### Work instruction:
Reply with one number only: the count of lines below that contain the word "notebook".

### Input records:

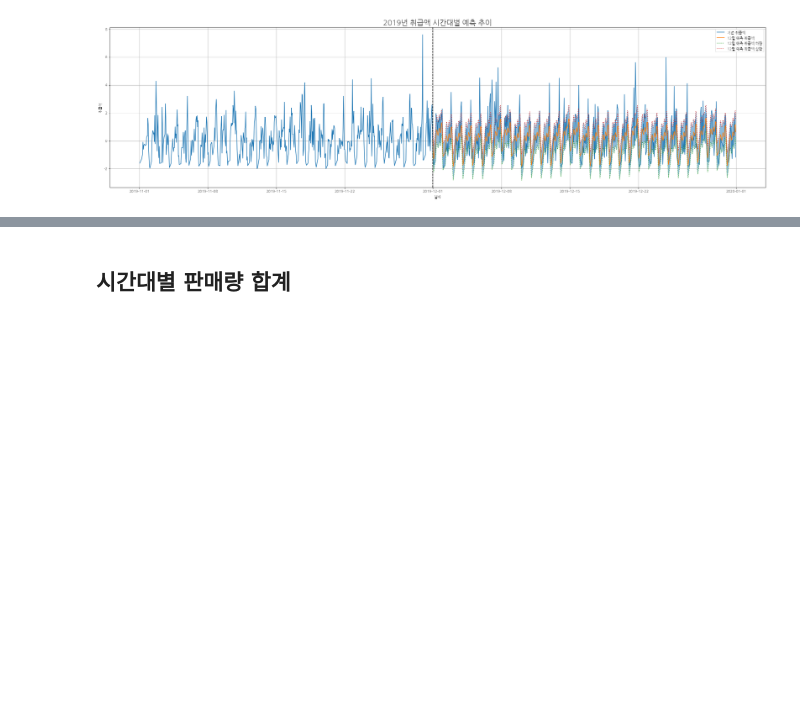
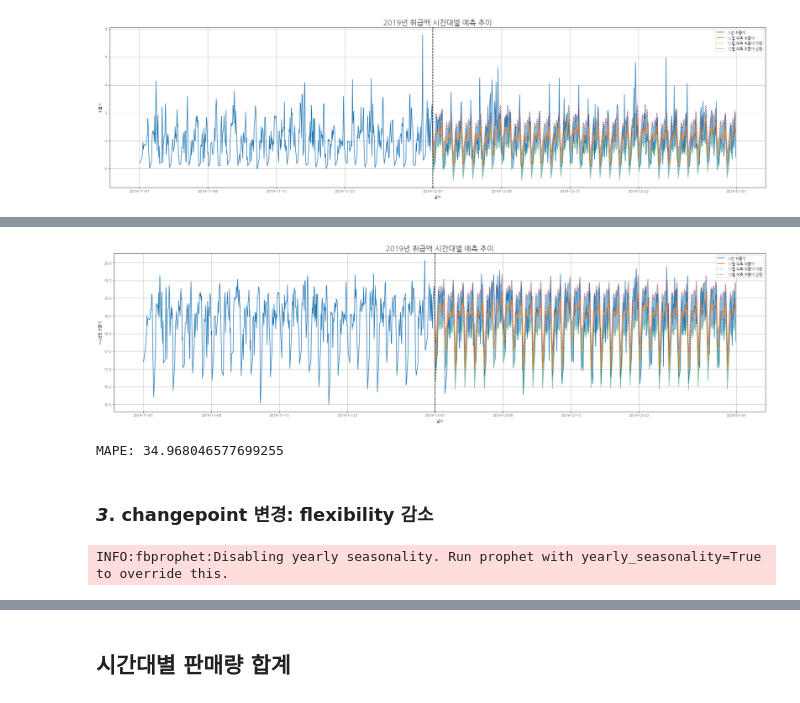
Before and after one commit to sirzzang/Data-Analysis, a Jupyter notebook: BigContest/Model/Model_Hourly_Prophet_20200908.ipynb, the cells around one changed output, grey strips where cells are left out. Cells and saved outputs as stored; diff of their text form; code cells hidden in the pictures; blank space fills up the shorter version.

Commit message:
20200908 prophet EDA, 모델링

```diff
--- a/BigContest/Model/Model_Hourly_Prophet_20200908.ipynb
+++ b/BigContest/Model/Model_Hourly_Prophet_20200908.ipynb
@@ -244,0 +247,7 @@ plt.show()
+# %%
+# Prophet 모델에 맞게 데이터셋 구성 + log 변환된 데이터셋
+hourly['취급액_log'] = np.log1p(hourly['취급액'])
+train = df_train.reset_index(drop=False)[['날짜시간', '취급액_log']].rename(columns={'날짜시간':'ds', '취급액_log':'y'})
+test = df_test.reset_index(drop=False)[['날짜시간']].rename(columns={'날짜시간':'ds'})
+display(train)
+display(test)
@@ -244,0 +281,11 @@ plt.show()
+# %%
+# logistic cap, floor 설정
+train['cap'] = 21
+train['floor'] = 15
+test['cap'] = 21
+test['floor'] = 15
+# %%
+# prophet 모델 훈련 및 예측
+m = Prophet(growth='logistic')
+m.fit(train)
+forecast = m.predict(test)
@@ -244,0 +294,7 @@ plt.show()
+# %%
+# daily df에 합치기
+forecast = forecast.set_index('ds', drop=True) # 인덱스 설정
+hourly['취급액_예측_pred'] = forecast['yhat']
+hourly['취급액_예측_lower'] = forecast['yhat_lower']
+hourly['취급액_예측_upper'] = forecast['yhat_upper']
+hourly
@@ -244,0 +316,36 @@ plt.show()
+# %%
+# 시각화
+hourly_for_plot = hourly[hourly.index.month.isin([11, 12])]
+hourly_for_plot
+
+plt.figure(figsize=(32, 8))
+plt.plot(hourly_for_plot['취급액_log'], label='기존 취급액')
+plt.plot(hourly_for_plot['취급액_예측_pred'], label='12월 예측 취급액')
+plt.plot(hourly_for_plot['취급액_예측_lower'], linestyle='dotted', label='12월 예측 취급액 하한')
+plt.plot(hourly_for_plot['취급액_예측_upper'], linestyle='dotted', label='12월 예측 취급액 상한')
+plt.fill_between(hourly_for_plot.index, hourly_for_plot['취급액_예측_lower'], hourly_for_plot['취급액_예측_upper'], alpha=0.5)
+plt.axvline(x=pd.to_datetime('2019-12-01'), linestyle='dashed', color='black')
+plt.xlabel('날짜')
+plt.ylabel('log변환 취급액')
+plt.title('2019년 취급액 시간대별 예측 추이', size=20)
+plt.grid()
+plt.legend()
+plt.show()
+# %% [output]
+[figure, added]
+# %%
+# 스코어 측정
+hourly['취급액_예측_inverse'] = np.expm1(hourly['취급액_예측_pred'])
+hourly_for_score = hourly.dropna()
+print("MAPE:", mean_absolute_percentage_error(hourly_for_score['취급액'], hourly_for_score['취급액_예측_inverse']))
+# %% [output]
+MAPE: 34.968046577699255
+# %% [markdown]
+### _3_. changepoint 변경: flexibility 감소
+# %%
+# prophet 모델 훈련 및 예측
+m = Prophet(growth='logistic')
+m.fit(train)
+forecast = m.predict(test)
+# %% [output]
+INFO:fbprophet:Disabling yearly seasonality. Run prophet with yearly_seasonality=True to override this.
```
Also changed, not shown: parts of 17 cells of this notebook, 1 other file.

### Written answer:
2